All Blacks inspire Queenstown students


Wakatipu High students have had a double dose of leadership and sporting advice from two New Zealand stars.

All Blacks captain Richie McCaw and former netball star and Silver Ferns centre Temepara Bailey both talked to school students last Friday.

Bailey, who spoke at the school cultural and sporting blues awards night, says her main message for students is to never give up.

“It’s pretty much just the lessons I’ve learnt through my sporting career – meeting obstacles, getting kind of pushed to the side a bit but then just getting up and going back and doing stuff – pretty much, if you fall off the horse, you get back on it.”

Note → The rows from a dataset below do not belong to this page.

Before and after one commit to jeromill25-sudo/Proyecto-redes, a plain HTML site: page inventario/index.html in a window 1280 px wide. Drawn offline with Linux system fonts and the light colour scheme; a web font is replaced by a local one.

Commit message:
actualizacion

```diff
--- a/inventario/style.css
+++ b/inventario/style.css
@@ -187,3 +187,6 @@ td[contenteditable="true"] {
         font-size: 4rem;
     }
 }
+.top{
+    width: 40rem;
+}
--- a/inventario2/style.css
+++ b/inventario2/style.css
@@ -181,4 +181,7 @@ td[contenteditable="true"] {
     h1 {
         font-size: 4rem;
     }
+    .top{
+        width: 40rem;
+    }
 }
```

Bailey, who played 89 tests for the Ferns including a World Netball Championships win, says she was told as a youngster she’d never be a Silver Fern because she was too short. 

“It’s only one person’s opinion, always strive to be your best and just keep going.

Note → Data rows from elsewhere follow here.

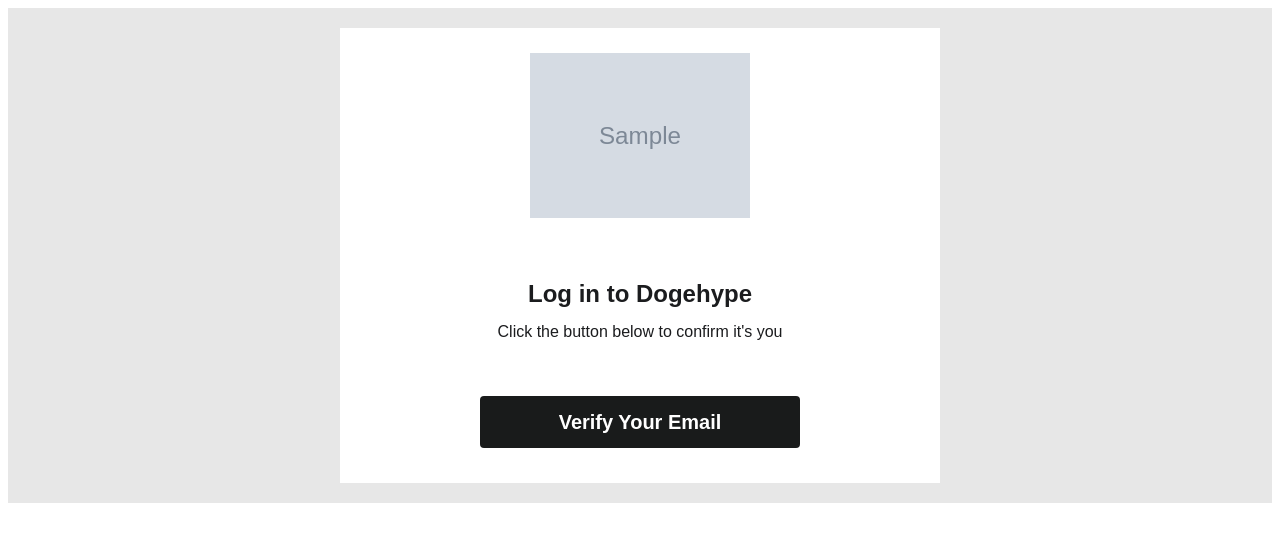
After one commit to VKalaitanov/service_project, a Django app: template users/templates/users/email_template.html in a window 1280 px wide. The commit adds this page. Shown: the top 542 px of the page. Run offline with Django 5.2, Linux system fonts and the light colour scheme; the template is opened without the code that fills it: most values are stand-ins (such as "Sample title", 1, 10 or a date in 2020); grey boxes marked "Sample" are stand-in pictures.

Commit message:
'add-send-email'

```diff
--- a/users/templates/users/email_confirmation_failed.html
+++ b/users/templates/users/email_confirmation_failed.html
@@ -2,5 +2,5 @@
 
 {% block content_users %}
 <h1 style="font-size: 15px">Упс...<br>Что то пошло не так :(</h1>
-<h1 style="font-size: 15px"><a href="{% url 'home' %}">На главную</h1>
+<a href="{% url 'home' %}"><button type="submit" class="login-btn" >На главную страницу</button></a>
 {% endblock %}
--- a/users/templates/users/email_confirmed.html
+++ b/users/templates/users/email_confirmed.html
@@ -2,5 +2,5 @@
 
 {% block content_users %}
 <h1 style="font-size: 15px">Поздравляем! <br>Ваш профиль активирован.</h1>
-<h1 style="font-size: 15px"><a href="{% url 'users:login' %}">Войти</a></h1>
+<a href="{% url 'users:login' %}"><button type="submit" class="login-btn" >Войти</button></a>
 {% endblock %}
--- /dev/null
+++ b/users/templates/users/email_template.html
@@ -0,0 +1,57 @@
+<!DOCTYPE html>
+<html lang="en">
+<head>
+    <meta charset="UTF-8">
+    <title>Title</title>
+</head>
+<body>
+<div style="background-color:#e7e7e7;padding:20px 0;font-family:Arial,Helvetica,sans-serif;line-height:1.5;color:#1b1c1e">
+    <table style="width:600px;margin:0 auto;background:#fff;direction:ltr">
+        <tbody>
+            <tr>
+                <td>
+                    <div style="padding:22px 0">
+                        <img src="{{ image_url }}" alt="logo" width="220" style="margin:0 auto;display:block">
+                    </div>
+                </td>
+            </tr>
+            <tr>
+                <td>
+                    <div style="padding:16px 22px 0;text-align:center">
+                        <h1 style="font-size:24px;margin-bottom:0">
+                            Log in to Dogehype
+                        </h1>
+                        <p style="font-size:16px;margin-top:8px">
+                            Click the button below to confirm it's you
+                        </p>
+                    </div>
+                </td>
+            </tr>
+            <tr>
+                <td>
+                    <div>
+                        <a href="{{ activate_url }}" style="color:#fff!important;
+                                                          background-color:#191b1b;
+                                                          display:block;
+                                                          font-size:20px;
+                                                          font-weight:600;
+                                                          line-height:52px;
+                                                          max-width:320px;
+                                                          text-decoration:none;
+                                                          width:320px!important;
+                                                          height:100%;
+                                                          margin:32px auto;
+                                                          padding:0;
+                                                          border-radius:4px;
+                                                          text-align:center"
+                        >
+                            Verify Your Email
+                        </a>
+                    </div>
+                </td>
+            </tr>
+        </tbody>
+    </table>
+</div>
+</body>
+</html>
--- a/users/urls.py
+++ b/users/urls.py
@@ -12,5 +12,5 @@
     path('confirm-email/<str:uidb64>/<str:token>/', views.UserConfirmEmailView.as_view(), name='confirm_email'),
     path('email-confirmation-sent/', views.EmailConfirmationSentView.as_view(), name='email_confirmation_sent'),
     path('email-confirmed/', views.EmailConfirmedView.as_view(), name='email_confirmed'),
-    path('confirm-email-failed/', views.EmailConfirmationFailedView.as_view(), name='email_confirmation_failed')
+    path('confirm-email-failed/', views.EmailConfirmationFailedView.as_view(), name='email_confirmation_failed'),
 ]
```
Also changed, not shown: users/views.py (+15 -10 lines).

“Don’t be afraid to ask for help ‘cos there’s so many people around you – coaches, sports science, teachers, parents – all that kind of stuff. Some kids feel a bit scared to ask for that help but it’s right there for them.”

Her advice for aspiring young netballers?

“Practise, practise, practise, pretty much – you have to keep doing the same thing over and over and get so good at it that you can do it with your eyes closed; it’s pretty boring but it works.”

McCaw, visiting Queenstown with fellow All Blacks Corey Jane, Ma’a Nonu, Andrew Hore and Francis Saili, told students at Wakatipu High when it comes to leading, actions speak louder than words.

“Your actions speak louder than what you say,” McCaw says. “To lead or inspire, you have to back up the talk.

“In rugby, if you sort out how you play first then the leadership side is easy. You always have to get your job right as a player first.

“Leading by your actions is the thing that’ll inspire people the most,” he says.

McCaw, who heroically captained the All Blacks to a 2011 Rugby World Cup win with essentially a broken foot, says one thing he lives by is to always give things a crack: “I never want to be old thinking if only I had done this or tried that. 

“One thing I saw in a rugby sense when I left school is a lot of players were capable of being top players, but it’s the ones who decided to put the hard work in who get there.”

Nonu added he wanted to be the best player at his school.

“I didn’t go to a wealthy college.

“I wanted to be a leader for my friends and best mates – some weren’t really confident, or that good at footy.”

Wakatipu High physical education head Laura Allen says such visits by sporting heroes are really important. “It’s great for the kids to break down the barriers between their heroes, who they see on TV, and have some contact with them.”